In order to put together a licensing agreement, the following issues are important:
- to put the agreement in writing;
- to clarify which IP rights exactly are concerned;
- to communicate the starting date, duration, and termination of the contract;
- to negotiate and mention in the agreement the financial compensation to be paid by the licensee to the licensor (e.g. possible lump sum, royalties, etc.);
- to state the exclusivity or non-exclusivity of the license agreement;
- to mention all the conditions for the use of the IP;
- to define in which territories the licensee can use the IP.
In some EU countries, you must register the licence agreement, usually at the national IP office. In Cyprus, a copy of the trademark licence agreement must be submitted to the Registrar of Companies to be registered in the Register of Trademarks. In case of termination or amendment of the licence agreement, the parties must immediately inform the Registrar to update the Register of Trademarks accordingly. Additionally, industrial design licence agreements should be registered in the Register of Designs and should be published in the Official Gazette of the Republic of Cyprus. Patent and copyright licences are not bound by any formality or registration requirement. For further information, check the factsheet on licence agreements by the European IPR Helpdesk.
Assignment of IP rights
The owner of IP rights can transfer the ownership of his/her intellectual property rights (patent, trade mark, copyright, etc.) by assigning/transferring the IP. With an IP assignment, the owner transfers all rights he/she initially possessed for the piece of intellectual property concerned. When the IP assignment is finalised, the owner will have no further responsibility for that IP (such as paying renewal fees), nor will he/she benefit from any possible commercial success of the product or service concerned. In addition, unless this is explicitly allowed in the assignment contract, the owner will not be able to further use the IP concerned (invention, trademark, etc.), as long as it is protected.

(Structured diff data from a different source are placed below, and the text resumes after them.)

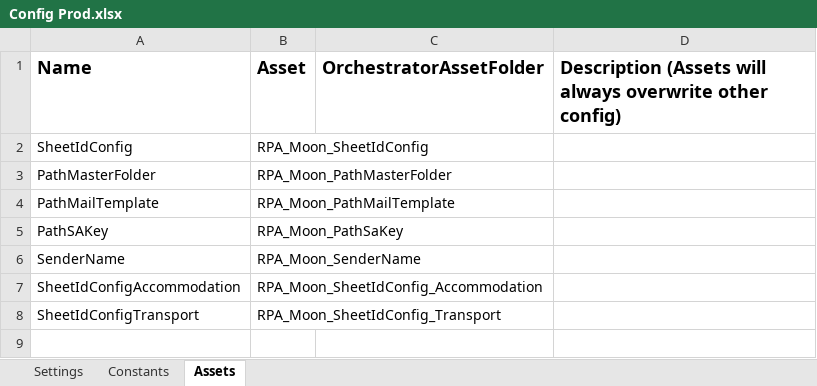
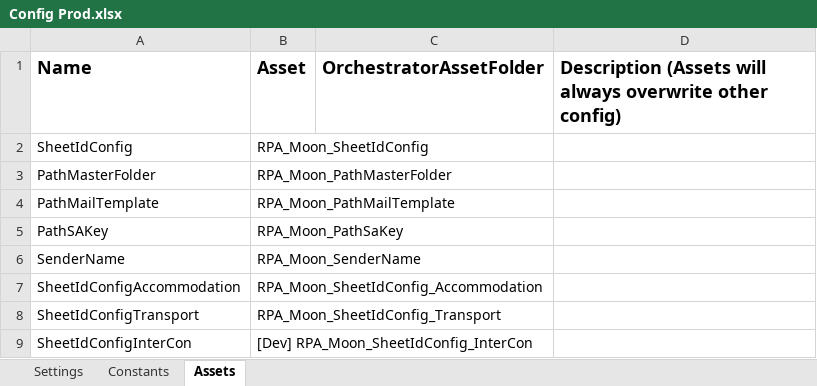
Before and after one commit to hansdavin/Traveloka_DataAutomation_Dispatcher_Email_S3, an Excel workbook: Data/Config Prod.xlsx, sheet Assets, drawn as a sheet; values as stored, in another font and other column widths than the file's, no borders; the diff names each change by its address in the sheet, - before the commit and + after, or states it on an @@ line.

```diff
--- a/Data/Config Prod.xlsx (sheet Assets)
+++ b/Data/Config Prod.xlsx (sheet Assets)
+row 9: SheetIdConfigInterCon | [Dev] RPA_Moon_SheetIdConfig_InterCon
```
Also changed, not shown: Data/Config.xlsx, 1 other file.
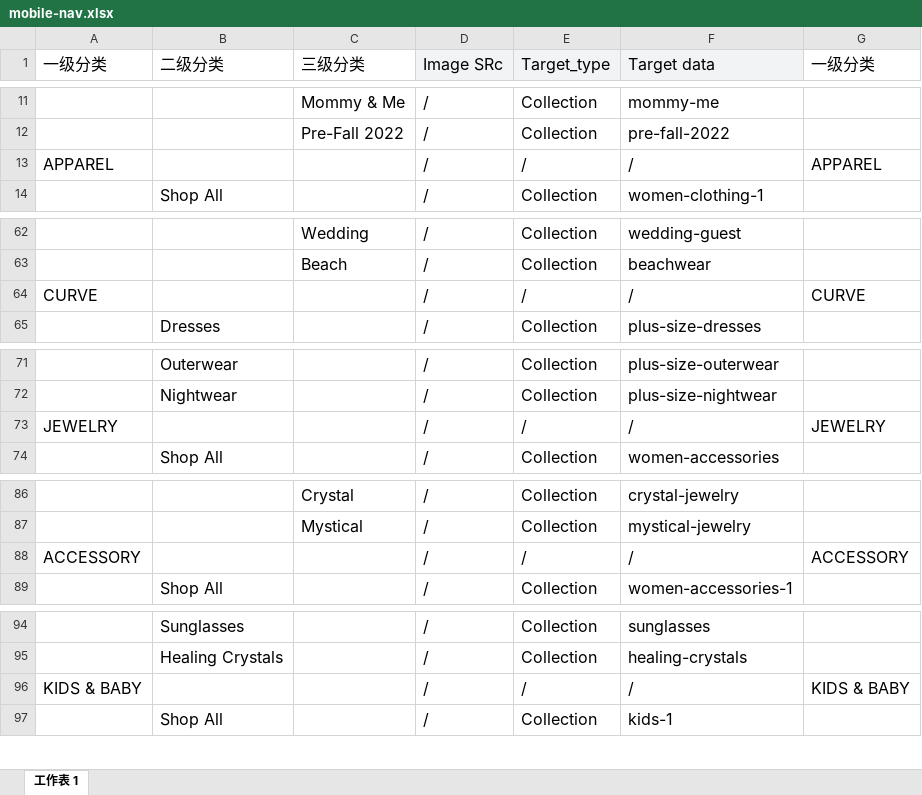
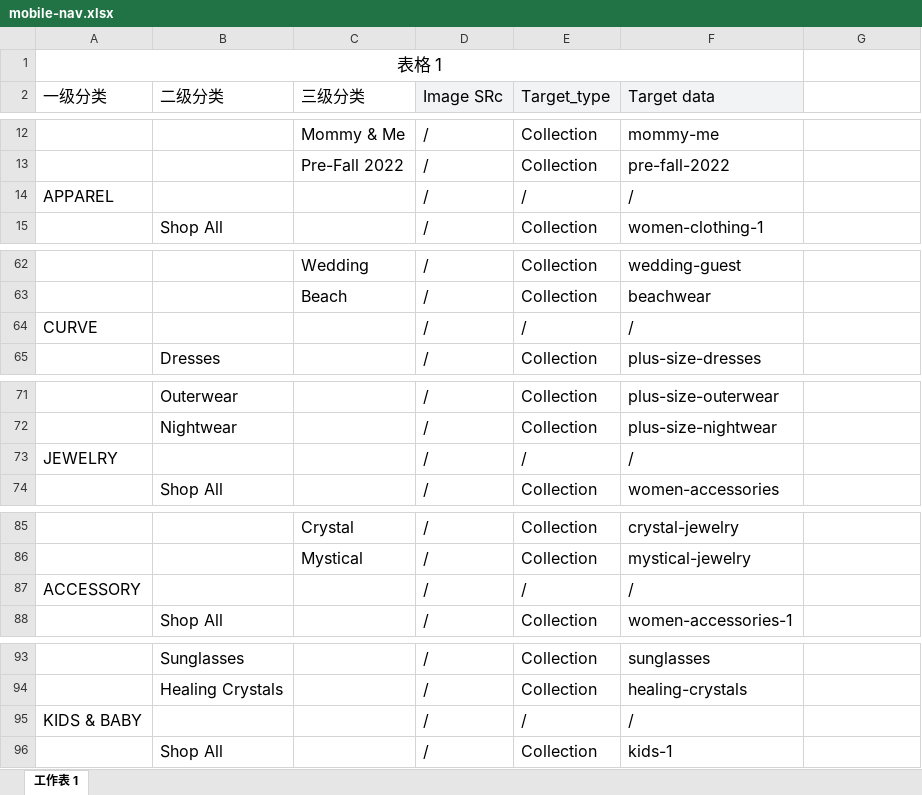
Before and after one commit to Kylinyu/amplify-app, an Excel workbook: mobile-nav.xlsx, sheet 工作表 1, drawn as a sheet; only a part is shown, gaps mark what is left out; values as stored, in another font and other column widths than the file's, no borders; addresses are those after the commit; the diff covers the shown part only; the diff names each change by its address in the sheet, - before the commit and + after, or states it on an @@ line.

```diff
--- a/mobile-nav.xlsx (sheet 工作表 1)
+++ b/mobile-nav.xlsx (sheet 工作表 1)
+row 1: 表格 1
-G2: 一级分类
+G2: (empty)
-G14: APPAREL
+G14: (empty)
-G64: CURVE
+G64: (empty)
-G73: JEWELRY
+G73: (empty)
-G87: ACCESSORY
+G87: (empty)
-G95: KIDS & BABY
+G95: (empty)
```
Also changed, not shown: 11 added rows, 2 removed rows and 2 edited cells elsewhere in this sheet, 4 other files.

The core content of an IP assignment
In order to put together an IP assignment agreement, the following issues are important:
- to put the agreement in writing;
- to clearly specify and identify the IP that is transferred, for example indicating the registration number (if it is a registered IP);
- to negotiate and mention in the agreement the financial compensation to be paid by the assignee to the owner;
- to discuss possible warranties for specific details and include them in the agreement;
- to specify which law should be used to interpret the contract and the jurisdiction for any possible dispute settlement, whether an arbitration panel or a local court.
- to make sure that the assignment is registered with the relevant IP office if it is a legal requirement. In Cyprus, registration of assignment is necessary for transferring trademarks, industrial designs.
The content of this article is intended to provide a general guide to the subject matter. Specialist advice should be sought about your specific circumstances.